> [Records shown]
***
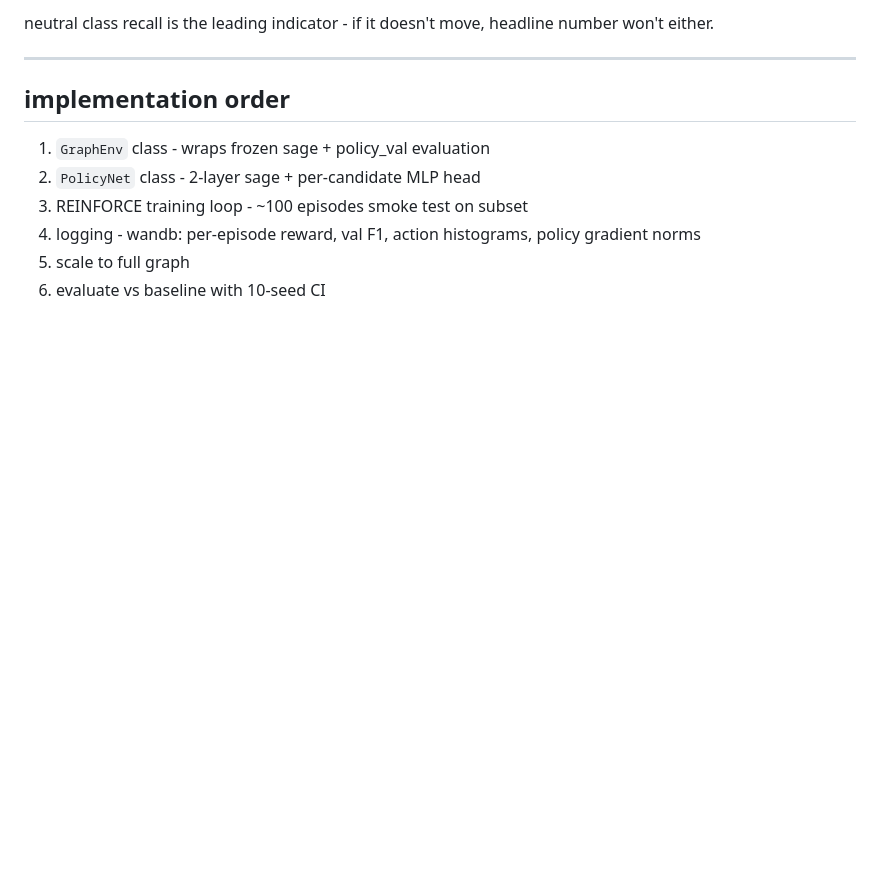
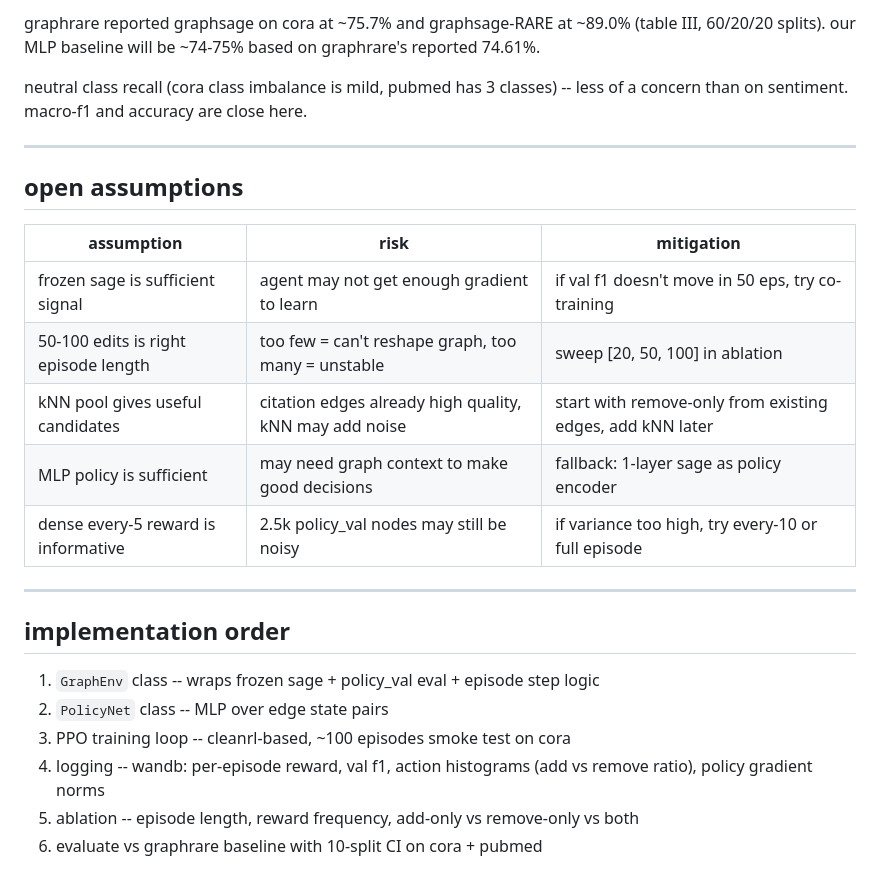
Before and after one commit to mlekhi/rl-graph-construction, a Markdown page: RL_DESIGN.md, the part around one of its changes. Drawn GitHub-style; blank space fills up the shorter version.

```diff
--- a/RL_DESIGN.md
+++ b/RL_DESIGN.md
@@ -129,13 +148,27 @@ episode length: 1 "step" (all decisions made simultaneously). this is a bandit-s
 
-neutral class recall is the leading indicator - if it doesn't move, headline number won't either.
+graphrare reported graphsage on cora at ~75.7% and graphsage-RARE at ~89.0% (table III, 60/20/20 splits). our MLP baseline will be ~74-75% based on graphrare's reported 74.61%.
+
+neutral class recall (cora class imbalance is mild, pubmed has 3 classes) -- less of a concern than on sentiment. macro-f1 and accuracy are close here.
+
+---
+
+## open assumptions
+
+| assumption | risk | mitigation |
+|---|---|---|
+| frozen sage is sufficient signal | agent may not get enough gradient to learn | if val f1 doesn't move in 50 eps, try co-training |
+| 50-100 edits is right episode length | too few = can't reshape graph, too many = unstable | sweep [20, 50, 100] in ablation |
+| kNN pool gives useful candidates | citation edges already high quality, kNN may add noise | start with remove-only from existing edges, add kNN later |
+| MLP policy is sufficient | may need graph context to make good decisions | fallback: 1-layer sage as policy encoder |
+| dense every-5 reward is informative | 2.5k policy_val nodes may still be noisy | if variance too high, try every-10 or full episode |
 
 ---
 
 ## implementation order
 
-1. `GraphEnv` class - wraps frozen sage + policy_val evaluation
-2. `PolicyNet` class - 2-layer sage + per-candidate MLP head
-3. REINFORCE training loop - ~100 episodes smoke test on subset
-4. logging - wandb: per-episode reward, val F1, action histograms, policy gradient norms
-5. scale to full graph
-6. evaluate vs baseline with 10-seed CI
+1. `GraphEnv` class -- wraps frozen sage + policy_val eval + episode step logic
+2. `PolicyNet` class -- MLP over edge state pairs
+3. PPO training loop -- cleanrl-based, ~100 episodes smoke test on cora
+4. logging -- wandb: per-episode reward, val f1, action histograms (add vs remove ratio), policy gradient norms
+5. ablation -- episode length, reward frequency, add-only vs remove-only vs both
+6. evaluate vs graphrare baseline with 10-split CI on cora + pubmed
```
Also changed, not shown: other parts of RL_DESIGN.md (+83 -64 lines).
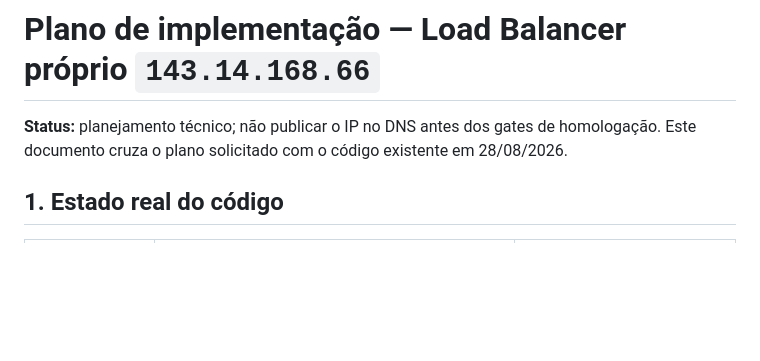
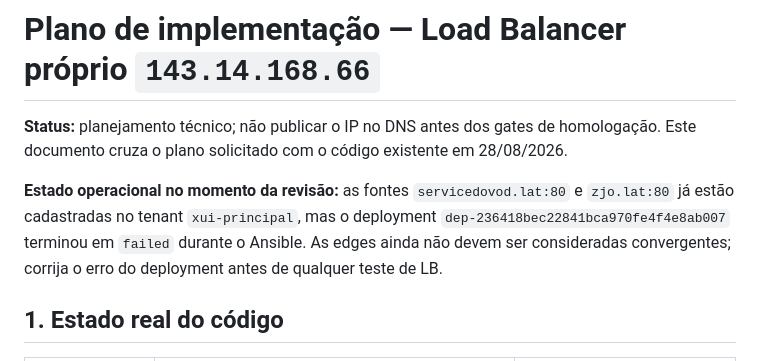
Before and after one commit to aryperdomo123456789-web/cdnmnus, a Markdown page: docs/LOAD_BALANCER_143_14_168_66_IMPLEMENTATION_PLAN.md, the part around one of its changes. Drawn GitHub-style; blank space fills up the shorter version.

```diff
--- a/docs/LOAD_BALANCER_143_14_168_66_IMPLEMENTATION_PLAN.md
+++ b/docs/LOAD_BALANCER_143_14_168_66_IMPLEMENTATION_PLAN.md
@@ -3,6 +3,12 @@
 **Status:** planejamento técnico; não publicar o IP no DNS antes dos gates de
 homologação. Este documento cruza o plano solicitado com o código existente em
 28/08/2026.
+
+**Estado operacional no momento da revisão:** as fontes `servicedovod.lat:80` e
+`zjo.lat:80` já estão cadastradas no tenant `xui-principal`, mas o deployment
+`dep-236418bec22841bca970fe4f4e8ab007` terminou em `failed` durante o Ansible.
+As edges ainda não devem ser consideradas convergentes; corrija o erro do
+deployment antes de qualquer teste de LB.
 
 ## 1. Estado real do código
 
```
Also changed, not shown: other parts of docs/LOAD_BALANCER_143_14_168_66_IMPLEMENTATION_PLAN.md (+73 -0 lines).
***
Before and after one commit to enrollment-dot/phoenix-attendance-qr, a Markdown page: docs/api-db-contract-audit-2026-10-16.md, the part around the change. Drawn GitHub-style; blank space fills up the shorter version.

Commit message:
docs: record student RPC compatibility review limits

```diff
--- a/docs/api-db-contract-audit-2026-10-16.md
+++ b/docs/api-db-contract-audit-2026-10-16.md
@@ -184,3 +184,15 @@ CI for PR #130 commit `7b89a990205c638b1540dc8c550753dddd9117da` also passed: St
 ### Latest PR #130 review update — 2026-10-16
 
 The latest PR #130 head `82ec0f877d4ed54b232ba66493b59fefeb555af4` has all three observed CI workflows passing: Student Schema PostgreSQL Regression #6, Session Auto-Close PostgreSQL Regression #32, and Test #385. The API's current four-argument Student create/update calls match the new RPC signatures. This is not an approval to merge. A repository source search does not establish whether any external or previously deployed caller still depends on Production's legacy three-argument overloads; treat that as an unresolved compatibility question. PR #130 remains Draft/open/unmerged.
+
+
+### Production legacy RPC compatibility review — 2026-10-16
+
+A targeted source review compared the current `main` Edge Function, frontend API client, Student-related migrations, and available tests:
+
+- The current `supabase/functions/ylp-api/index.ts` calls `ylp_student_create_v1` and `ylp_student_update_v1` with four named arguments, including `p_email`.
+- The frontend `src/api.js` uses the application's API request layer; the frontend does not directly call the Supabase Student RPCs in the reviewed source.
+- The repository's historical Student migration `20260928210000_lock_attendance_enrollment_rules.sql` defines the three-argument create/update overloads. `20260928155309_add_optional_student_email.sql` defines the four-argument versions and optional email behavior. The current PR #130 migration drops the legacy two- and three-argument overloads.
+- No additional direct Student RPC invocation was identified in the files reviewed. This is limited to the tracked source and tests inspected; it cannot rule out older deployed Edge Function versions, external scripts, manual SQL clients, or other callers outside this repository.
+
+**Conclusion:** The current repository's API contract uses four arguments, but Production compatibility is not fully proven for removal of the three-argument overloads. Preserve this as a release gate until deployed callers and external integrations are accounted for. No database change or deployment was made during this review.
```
***
> [Task details] Scan the records for the word "ablation", and copy each line where it is found.

> [Written response]
+| 50-100 edits is right episode length | too few = can't reshape graph, too many = unstable | sweep [20, 50, 100] in ablation |
+5. ablation -- episode length, reward frequency, add-only vs remove-only vs both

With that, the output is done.